**YOUR INSTRUCTIONS:** When a line of the records below contains the string "Hint", copy that whole line.

Content starts

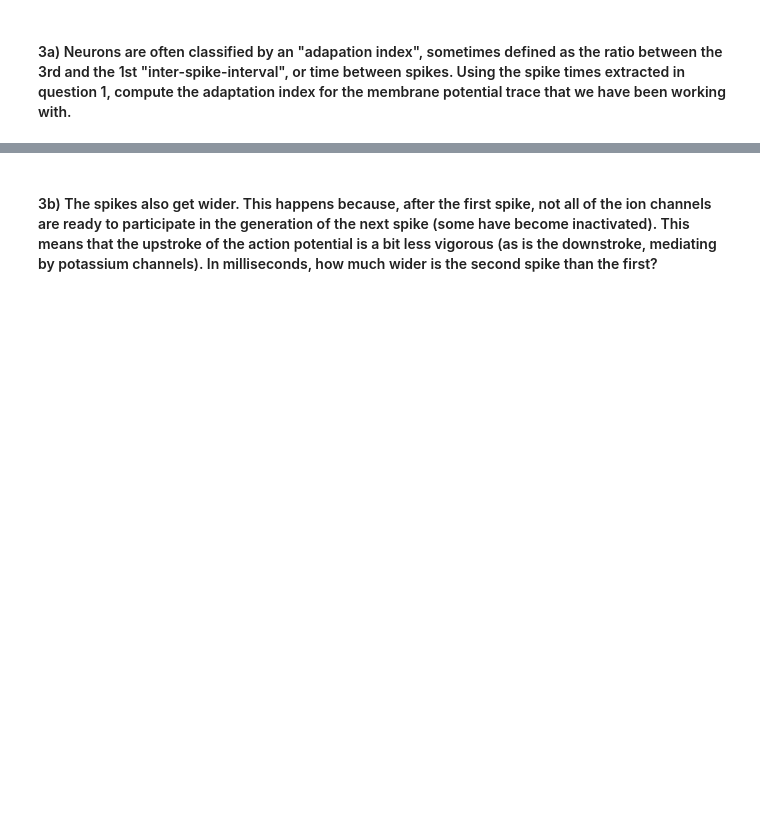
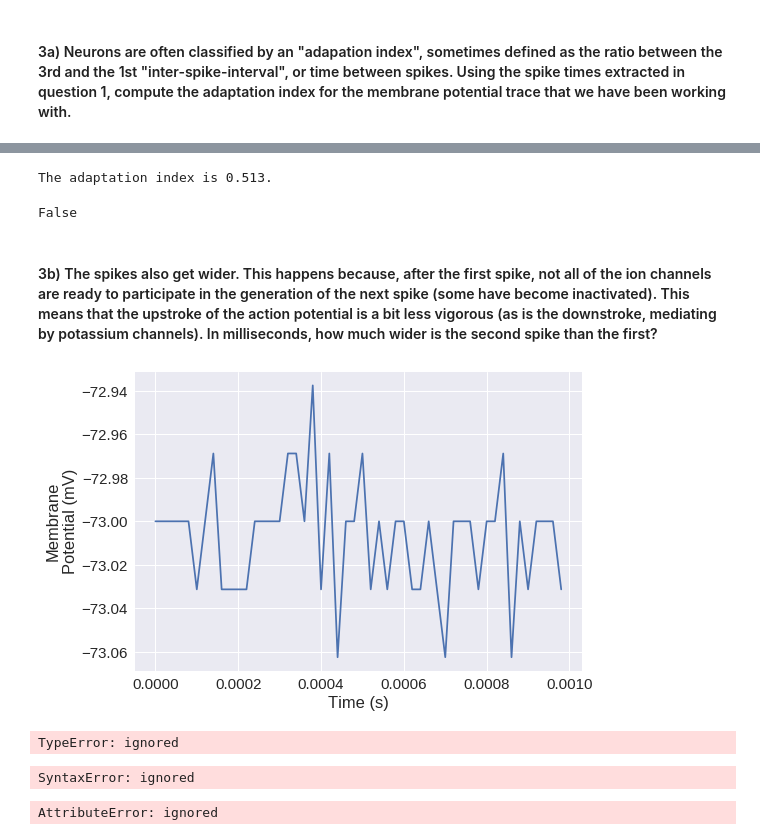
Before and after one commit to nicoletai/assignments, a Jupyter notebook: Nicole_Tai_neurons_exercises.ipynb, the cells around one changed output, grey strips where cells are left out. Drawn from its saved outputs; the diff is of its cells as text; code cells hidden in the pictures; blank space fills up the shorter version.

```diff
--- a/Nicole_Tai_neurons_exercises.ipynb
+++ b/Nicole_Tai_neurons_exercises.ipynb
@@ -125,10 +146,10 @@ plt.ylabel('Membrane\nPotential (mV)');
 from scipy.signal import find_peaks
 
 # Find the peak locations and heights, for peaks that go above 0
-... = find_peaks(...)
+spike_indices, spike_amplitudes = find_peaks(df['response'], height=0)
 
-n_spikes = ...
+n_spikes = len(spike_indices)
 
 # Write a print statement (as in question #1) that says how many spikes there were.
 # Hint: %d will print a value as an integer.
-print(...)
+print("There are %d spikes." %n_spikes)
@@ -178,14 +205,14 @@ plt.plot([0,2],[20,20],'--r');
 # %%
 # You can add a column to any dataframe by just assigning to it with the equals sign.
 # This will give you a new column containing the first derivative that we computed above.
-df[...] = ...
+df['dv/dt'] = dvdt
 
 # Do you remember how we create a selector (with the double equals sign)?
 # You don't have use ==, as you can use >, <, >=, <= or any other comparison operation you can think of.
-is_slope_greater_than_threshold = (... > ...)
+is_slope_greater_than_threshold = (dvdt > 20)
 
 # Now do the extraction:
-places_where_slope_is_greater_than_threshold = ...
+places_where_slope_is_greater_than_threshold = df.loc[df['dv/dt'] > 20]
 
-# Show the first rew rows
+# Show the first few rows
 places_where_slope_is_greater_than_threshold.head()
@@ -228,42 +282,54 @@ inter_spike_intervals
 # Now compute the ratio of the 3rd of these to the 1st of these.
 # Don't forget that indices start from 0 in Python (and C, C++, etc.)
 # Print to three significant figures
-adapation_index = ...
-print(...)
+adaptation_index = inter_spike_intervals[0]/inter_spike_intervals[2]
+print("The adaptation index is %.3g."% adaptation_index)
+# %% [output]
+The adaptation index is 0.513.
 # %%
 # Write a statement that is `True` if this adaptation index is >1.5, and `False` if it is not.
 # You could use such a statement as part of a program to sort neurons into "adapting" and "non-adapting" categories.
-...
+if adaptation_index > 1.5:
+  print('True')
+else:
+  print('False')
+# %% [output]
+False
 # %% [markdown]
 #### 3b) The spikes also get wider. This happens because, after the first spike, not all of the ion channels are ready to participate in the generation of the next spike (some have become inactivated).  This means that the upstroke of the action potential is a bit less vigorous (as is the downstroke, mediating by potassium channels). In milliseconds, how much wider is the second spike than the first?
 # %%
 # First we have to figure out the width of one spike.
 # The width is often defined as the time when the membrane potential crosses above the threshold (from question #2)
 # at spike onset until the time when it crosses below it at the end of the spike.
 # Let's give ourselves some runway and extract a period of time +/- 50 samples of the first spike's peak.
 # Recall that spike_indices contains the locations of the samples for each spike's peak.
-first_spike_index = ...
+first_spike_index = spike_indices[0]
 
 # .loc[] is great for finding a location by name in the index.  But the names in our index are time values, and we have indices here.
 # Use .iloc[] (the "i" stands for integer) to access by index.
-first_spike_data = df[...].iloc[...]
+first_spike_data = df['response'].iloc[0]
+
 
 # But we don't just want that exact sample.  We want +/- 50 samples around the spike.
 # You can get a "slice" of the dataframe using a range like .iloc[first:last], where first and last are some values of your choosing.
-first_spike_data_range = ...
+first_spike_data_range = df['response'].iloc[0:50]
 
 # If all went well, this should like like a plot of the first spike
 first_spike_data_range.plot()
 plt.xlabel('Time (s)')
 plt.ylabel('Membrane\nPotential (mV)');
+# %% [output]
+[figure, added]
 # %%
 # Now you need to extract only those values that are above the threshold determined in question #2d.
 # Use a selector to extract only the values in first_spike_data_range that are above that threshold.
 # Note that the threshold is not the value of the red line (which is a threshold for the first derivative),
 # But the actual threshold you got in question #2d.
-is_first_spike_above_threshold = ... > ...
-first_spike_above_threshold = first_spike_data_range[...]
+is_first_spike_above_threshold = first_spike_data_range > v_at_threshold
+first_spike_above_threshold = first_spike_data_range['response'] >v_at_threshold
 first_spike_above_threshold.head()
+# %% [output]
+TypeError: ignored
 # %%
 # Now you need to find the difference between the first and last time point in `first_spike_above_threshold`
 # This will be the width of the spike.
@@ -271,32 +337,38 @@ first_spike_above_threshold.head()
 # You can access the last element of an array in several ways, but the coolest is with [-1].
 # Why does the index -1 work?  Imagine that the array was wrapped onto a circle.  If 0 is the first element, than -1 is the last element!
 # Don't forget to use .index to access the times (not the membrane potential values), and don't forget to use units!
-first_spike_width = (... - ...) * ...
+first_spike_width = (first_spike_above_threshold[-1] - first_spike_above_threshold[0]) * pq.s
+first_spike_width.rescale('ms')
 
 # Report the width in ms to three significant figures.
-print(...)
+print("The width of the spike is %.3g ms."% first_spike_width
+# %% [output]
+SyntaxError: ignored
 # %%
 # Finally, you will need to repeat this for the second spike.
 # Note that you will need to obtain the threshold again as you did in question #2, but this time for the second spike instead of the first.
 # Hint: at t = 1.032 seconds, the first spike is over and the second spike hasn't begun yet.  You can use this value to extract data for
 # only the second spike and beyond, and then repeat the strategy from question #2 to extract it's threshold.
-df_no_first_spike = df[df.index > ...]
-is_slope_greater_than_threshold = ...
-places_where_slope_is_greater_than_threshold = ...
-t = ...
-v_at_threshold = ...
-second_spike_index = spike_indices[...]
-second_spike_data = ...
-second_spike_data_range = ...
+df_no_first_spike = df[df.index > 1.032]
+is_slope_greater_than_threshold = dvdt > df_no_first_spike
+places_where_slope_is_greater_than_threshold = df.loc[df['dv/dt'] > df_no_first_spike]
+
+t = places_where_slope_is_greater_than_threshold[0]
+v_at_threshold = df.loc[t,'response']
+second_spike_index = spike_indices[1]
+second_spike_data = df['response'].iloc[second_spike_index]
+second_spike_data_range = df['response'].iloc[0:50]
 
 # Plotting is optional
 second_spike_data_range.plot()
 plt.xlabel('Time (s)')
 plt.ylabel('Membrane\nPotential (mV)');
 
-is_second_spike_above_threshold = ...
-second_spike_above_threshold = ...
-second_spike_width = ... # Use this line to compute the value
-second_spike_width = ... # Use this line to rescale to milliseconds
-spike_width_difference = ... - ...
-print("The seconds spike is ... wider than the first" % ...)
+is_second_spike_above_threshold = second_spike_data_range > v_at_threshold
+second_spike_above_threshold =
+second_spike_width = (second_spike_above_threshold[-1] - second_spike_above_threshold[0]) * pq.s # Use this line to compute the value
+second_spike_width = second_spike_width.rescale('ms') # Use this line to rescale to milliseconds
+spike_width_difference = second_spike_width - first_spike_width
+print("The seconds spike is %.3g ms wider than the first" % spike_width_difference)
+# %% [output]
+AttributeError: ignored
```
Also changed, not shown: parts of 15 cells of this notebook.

Content ends
Content starts

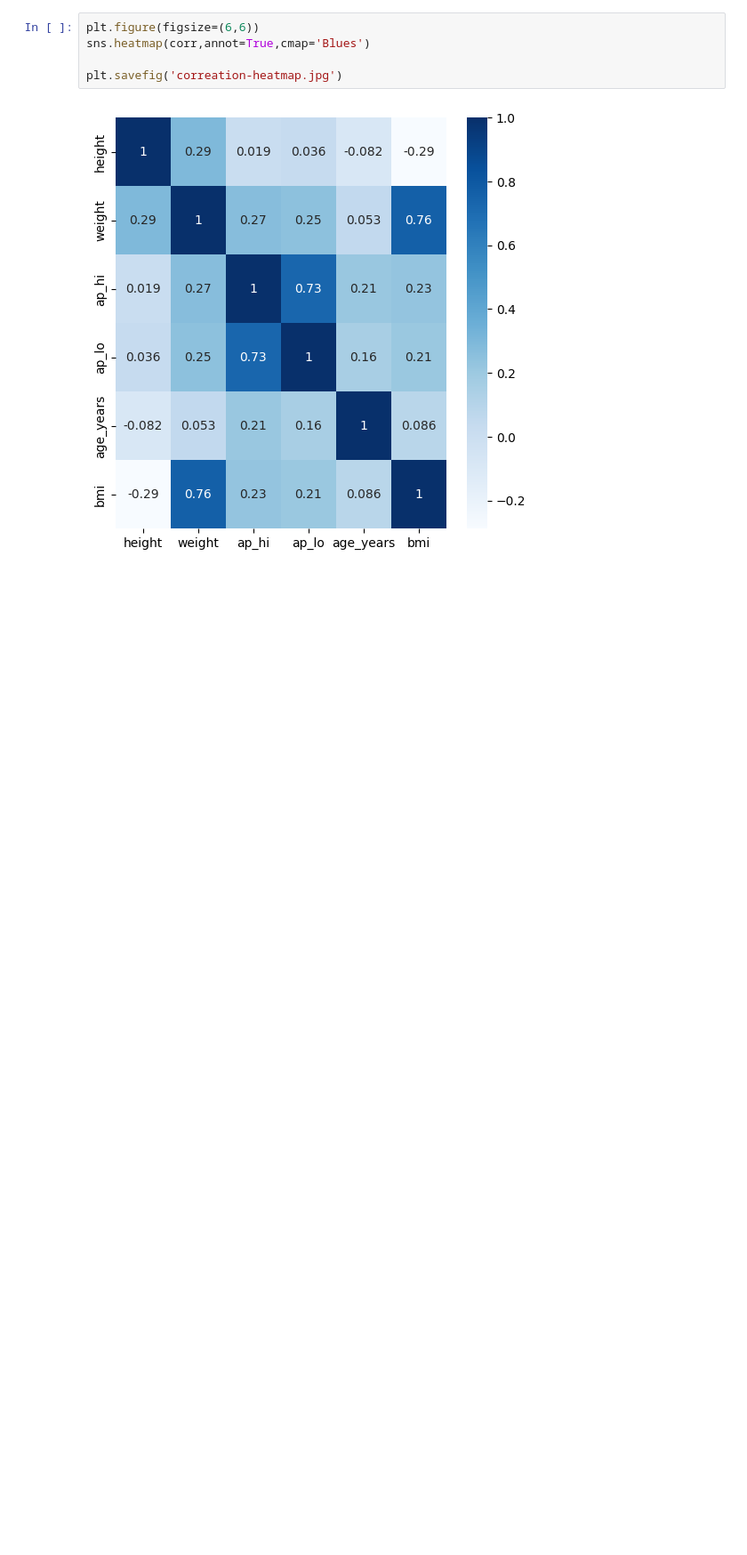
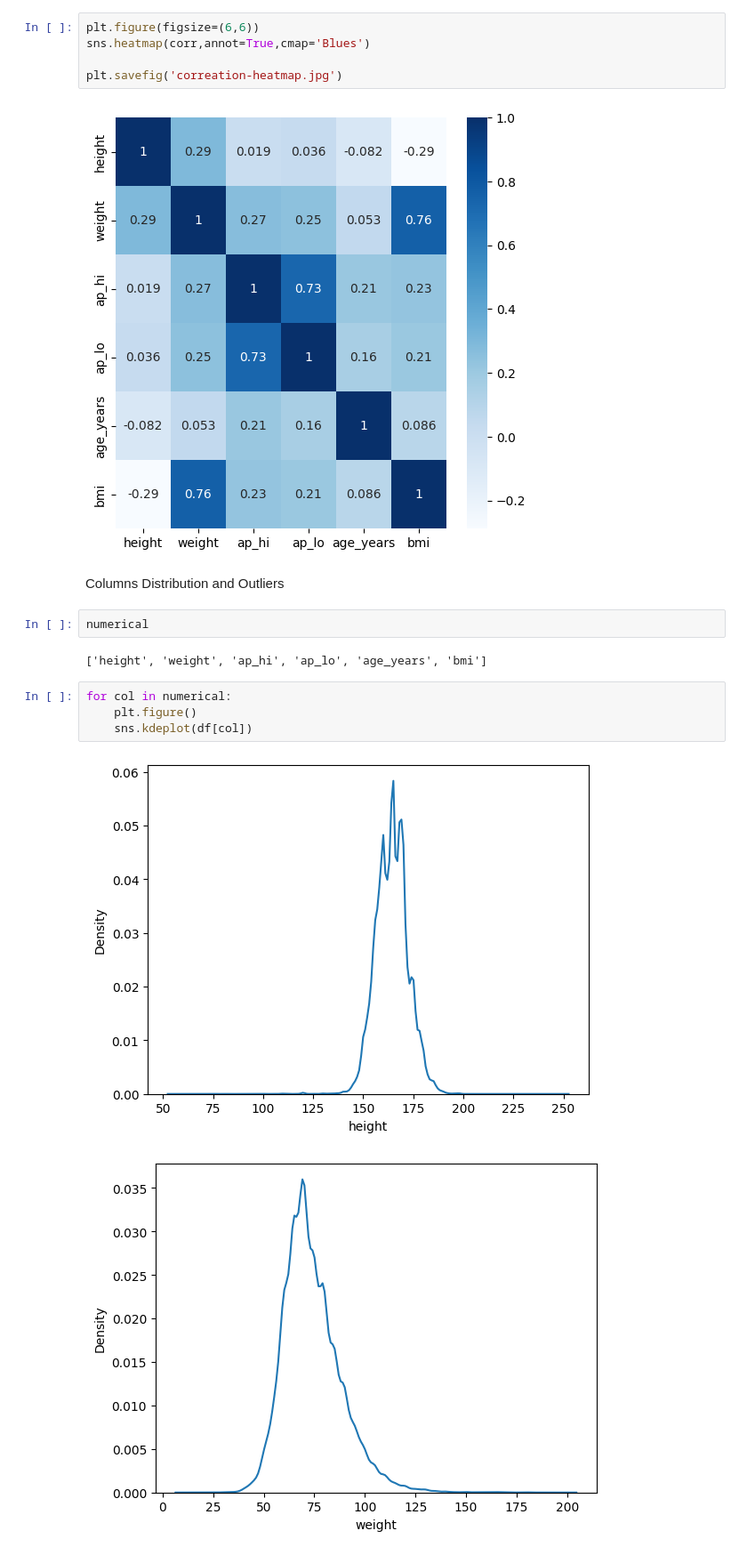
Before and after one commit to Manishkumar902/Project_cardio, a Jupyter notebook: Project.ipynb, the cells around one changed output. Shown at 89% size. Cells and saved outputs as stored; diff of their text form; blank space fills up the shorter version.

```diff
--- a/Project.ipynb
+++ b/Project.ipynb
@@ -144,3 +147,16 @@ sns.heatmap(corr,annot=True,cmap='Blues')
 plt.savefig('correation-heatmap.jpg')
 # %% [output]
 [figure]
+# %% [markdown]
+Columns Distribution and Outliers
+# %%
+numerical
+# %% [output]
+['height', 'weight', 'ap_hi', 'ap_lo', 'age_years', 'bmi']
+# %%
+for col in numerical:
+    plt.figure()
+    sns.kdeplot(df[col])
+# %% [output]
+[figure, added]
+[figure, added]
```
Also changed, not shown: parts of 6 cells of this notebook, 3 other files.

Content ends

**EXPECTED OUTPUT:**
 # Hint: %d will print a value as an integer.
 # Hint: at t = 1.032 seconds, the first spike is over and the second spike hasn't begun yet.  You can use this value to extract data for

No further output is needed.